*** Opening Supplied data ***
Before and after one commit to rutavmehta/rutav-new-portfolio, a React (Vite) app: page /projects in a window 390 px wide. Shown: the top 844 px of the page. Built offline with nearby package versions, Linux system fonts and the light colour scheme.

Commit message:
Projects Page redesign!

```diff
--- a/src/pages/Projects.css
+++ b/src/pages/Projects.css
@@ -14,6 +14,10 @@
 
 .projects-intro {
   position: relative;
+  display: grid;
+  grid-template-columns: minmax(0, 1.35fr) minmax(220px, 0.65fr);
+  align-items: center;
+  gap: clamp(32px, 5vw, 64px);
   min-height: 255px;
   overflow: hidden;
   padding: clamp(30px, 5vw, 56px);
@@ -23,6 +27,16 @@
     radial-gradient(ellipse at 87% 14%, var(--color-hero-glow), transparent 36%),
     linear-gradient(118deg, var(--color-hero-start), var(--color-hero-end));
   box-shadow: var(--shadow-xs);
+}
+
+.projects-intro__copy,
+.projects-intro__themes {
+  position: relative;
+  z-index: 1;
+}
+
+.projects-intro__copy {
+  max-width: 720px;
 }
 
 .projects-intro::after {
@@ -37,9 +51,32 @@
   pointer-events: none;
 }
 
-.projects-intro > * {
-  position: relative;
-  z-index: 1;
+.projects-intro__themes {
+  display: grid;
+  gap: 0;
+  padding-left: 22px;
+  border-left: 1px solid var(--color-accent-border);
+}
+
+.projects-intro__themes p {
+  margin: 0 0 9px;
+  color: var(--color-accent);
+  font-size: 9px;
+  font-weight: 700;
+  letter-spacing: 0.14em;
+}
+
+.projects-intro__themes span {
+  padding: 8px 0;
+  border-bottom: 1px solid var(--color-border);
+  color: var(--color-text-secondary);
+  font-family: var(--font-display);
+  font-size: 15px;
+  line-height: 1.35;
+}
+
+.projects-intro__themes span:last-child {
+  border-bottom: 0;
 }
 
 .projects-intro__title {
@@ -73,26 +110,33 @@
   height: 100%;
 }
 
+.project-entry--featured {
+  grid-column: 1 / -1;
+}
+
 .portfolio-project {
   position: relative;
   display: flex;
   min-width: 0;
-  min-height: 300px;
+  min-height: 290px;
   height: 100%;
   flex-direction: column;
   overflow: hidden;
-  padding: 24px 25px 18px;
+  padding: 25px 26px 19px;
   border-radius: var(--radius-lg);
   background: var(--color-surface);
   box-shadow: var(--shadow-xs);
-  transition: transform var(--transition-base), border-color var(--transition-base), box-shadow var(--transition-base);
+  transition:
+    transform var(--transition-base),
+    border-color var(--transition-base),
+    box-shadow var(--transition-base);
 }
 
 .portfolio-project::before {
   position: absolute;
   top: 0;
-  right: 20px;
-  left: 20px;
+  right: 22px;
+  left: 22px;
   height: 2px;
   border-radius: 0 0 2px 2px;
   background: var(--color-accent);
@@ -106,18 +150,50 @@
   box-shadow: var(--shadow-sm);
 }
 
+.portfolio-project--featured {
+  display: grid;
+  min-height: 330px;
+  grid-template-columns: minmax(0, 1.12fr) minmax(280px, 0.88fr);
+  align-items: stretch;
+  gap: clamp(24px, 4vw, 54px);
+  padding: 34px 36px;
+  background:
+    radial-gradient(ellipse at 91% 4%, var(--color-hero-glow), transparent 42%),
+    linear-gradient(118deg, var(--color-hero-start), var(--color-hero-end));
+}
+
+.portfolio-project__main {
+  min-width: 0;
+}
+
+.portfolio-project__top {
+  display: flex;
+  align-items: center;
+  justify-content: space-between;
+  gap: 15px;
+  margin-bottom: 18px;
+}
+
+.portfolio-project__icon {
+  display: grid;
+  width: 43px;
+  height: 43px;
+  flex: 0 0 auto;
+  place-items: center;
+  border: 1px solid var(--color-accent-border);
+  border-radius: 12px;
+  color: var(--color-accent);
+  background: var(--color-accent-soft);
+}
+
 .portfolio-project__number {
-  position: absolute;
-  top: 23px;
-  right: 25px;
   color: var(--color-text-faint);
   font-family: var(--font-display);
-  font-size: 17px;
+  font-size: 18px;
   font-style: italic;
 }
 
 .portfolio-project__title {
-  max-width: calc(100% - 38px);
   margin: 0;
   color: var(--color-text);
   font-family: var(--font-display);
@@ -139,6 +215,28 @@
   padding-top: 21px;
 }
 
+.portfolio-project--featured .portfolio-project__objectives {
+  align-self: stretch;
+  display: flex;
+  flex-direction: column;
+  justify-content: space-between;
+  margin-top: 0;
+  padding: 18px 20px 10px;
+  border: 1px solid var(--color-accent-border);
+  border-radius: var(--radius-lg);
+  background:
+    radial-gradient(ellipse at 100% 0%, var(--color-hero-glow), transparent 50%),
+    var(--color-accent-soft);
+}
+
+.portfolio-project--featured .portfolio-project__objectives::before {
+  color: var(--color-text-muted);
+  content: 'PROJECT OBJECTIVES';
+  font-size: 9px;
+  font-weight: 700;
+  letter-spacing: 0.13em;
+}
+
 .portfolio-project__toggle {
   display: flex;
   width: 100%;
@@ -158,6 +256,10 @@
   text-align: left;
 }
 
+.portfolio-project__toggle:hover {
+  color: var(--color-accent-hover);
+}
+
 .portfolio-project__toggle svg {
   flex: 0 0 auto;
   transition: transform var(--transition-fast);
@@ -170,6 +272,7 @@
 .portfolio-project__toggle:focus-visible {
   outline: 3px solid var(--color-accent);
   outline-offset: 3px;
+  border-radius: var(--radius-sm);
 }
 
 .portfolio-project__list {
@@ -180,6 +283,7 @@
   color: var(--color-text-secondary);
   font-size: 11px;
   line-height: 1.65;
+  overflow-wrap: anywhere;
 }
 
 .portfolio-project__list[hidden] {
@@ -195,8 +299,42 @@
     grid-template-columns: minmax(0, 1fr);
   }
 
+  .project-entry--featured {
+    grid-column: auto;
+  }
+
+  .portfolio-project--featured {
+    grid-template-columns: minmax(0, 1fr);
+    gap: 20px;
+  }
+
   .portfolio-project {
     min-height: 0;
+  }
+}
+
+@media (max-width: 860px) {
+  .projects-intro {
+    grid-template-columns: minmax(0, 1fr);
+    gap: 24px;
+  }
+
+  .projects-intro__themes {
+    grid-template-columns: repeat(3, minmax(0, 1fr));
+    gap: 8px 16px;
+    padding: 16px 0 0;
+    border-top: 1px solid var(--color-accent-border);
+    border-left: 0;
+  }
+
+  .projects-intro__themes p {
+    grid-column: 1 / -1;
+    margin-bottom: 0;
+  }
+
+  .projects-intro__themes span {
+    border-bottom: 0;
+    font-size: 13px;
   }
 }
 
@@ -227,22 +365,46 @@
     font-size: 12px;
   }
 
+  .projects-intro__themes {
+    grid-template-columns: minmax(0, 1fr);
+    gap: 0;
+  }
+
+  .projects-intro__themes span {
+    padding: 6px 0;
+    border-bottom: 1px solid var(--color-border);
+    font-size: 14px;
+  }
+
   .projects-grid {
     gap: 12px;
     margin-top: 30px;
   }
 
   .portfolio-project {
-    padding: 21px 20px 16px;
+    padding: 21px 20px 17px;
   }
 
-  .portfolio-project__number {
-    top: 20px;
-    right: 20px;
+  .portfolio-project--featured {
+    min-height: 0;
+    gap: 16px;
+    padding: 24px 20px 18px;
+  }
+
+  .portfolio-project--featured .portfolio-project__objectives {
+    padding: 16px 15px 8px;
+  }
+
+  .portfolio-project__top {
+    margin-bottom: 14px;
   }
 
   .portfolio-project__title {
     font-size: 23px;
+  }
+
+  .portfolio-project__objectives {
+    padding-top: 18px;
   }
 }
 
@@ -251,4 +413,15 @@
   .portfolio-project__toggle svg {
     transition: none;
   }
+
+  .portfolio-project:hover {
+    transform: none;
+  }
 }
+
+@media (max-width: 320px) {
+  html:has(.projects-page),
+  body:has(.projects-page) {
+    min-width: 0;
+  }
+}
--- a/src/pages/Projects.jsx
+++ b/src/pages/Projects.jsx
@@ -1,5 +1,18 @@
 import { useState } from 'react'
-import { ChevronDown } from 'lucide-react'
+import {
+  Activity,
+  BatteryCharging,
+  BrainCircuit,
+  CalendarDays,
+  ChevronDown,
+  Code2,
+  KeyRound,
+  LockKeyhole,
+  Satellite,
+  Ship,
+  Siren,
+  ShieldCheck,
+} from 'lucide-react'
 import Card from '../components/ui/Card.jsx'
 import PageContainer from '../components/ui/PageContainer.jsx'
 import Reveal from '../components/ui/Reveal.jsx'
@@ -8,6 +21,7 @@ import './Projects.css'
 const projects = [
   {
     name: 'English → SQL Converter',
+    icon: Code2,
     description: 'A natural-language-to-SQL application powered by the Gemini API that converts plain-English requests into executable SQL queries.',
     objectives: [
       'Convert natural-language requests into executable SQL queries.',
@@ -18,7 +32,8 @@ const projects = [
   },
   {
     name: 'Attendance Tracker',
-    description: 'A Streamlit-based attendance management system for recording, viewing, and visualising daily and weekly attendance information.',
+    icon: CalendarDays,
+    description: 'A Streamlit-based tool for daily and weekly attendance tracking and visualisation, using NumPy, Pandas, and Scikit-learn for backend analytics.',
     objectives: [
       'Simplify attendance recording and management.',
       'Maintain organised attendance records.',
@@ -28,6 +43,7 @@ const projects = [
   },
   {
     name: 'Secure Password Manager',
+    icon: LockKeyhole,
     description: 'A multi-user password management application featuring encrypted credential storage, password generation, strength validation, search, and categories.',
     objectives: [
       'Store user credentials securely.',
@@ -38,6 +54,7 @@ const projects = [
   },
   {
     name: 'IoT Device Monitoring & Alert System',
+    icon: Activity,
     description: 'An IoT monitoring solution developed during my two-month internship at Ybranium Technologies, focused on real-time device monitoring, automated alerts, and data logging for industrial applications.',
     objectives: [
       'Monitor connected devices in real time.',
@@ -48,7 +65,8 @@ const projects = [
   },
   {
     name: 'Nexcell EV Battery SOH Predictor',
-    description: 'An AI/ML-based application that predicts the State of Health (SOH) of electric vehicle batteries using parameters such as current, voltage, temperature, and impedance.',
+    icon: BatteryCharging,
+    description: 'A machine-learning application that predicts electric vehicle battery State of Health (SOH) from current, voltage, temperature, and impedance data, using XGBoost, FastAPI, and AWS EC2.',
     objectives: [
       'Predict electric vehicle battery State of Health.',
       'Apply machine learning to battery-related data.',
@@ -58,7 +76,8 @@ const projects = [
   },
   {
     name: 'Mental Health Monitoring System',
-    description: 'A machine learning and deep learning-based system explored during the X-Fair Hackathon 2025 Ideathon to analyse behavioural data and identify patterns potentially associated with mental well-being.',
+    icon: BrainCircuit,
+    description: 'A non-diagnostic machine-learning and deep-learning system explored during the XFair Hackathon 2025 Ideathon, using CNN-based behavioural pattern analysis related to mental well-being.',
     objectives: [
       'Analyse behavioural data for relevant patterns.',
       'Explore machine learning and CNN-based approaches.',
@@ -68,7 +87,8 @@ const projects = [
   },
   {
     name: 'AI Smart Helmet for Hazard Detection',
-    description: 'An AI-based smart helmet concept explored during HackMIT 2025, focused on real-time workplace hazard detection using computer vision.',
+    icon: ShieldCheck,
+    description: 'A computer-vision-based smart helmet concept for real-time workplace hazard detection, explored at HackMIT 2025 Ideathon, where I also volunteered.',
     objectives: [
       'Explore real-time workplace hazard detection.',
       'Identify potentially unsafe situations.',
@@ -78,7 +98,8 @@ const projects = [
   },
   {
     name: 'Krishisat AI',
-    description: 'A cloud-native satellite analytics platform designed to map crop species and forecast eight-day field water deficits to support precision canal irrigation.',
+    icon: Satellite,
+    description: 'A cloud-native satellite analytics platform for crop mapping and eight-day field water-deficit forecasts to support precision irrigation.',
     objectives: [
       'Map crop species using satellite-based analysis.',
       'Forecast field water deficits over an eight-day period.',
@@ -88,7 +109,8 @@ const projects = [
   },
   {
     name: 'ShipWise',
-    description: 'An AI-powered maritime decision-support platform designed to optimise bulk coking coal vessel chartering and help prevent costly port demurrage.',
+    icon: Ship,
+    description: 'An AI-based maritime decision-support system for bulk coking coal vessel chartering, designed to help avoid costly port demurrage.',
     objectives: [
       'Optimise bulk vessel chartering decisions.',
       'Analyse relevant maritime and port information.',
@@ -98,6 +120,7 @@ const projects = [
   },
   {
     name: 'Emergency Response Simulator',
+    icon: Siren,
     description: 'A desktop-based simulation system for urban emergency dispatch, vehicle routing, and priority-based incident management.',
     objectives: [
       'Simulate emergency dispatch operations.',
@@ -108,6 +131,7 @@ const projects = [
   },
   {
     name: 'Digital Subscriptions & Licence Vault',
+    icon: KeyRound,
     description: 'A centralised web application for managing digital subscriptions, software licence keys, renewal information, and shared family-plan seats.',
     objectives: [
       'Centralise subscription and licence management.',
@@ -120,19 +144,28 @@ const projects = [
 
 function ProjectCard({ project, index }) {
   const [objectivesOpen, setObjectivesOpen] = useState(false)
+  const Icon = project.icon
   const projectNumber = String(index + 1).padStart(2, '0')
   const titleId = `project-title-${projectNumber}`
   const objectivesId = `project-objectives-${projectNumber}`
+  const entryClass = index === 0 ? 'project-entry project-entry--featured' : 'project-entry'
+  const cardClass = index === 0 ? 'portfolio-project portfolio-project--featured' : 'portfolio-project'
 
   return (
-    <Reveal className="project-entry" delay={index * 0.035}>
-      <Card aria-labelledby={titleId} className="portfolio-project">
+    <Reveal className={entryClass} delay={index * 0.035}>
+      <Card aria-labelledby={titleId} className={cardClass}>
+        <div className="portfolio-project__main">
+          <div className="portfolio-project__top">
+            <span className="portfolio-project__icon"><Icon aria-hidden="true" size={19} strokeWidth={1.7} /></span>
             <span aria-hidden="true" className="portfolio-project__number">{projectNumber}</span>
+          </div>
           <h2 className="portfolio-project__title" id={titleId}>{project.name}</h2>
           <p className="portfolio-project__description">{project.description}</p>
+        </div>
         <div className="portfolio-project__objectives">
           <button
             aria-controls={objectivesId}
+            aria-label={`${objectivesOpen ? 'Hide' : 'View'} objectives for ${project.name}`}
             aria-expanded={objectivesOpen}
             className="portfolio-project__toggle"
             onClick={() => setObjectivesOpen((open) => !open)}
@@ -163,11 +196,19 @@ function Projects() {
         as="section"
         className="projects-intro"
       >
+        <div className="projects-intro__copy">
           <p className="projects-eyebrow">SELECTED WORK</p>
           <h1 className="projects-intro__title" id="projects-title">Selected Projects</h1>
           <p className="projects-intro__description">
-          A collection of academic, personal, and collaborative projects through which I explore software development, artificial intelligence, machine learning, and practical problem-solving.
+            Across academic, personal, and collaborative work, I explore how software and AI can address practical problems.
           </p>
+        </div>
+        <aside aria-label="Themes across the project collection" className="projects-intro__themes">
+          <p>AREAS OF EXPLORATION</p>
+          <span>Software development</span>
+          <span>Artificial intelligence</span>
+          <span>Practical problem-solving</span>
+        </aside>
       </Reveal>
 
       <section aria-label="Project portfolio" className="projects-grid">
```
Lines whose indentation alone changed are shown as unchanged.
*** Closing Supplied data ***
Problem to solve: Check each line above for the word "Reveal" and copy the ones that have it.

The completed task:
 import Reveal from '../components/ui/Reveal.jsx'
-    <Reveal className="project-entry" delay={index * 0.035}>
+    <Reveal className={entryClass} delay={index * 0.035}>
       </Reveal>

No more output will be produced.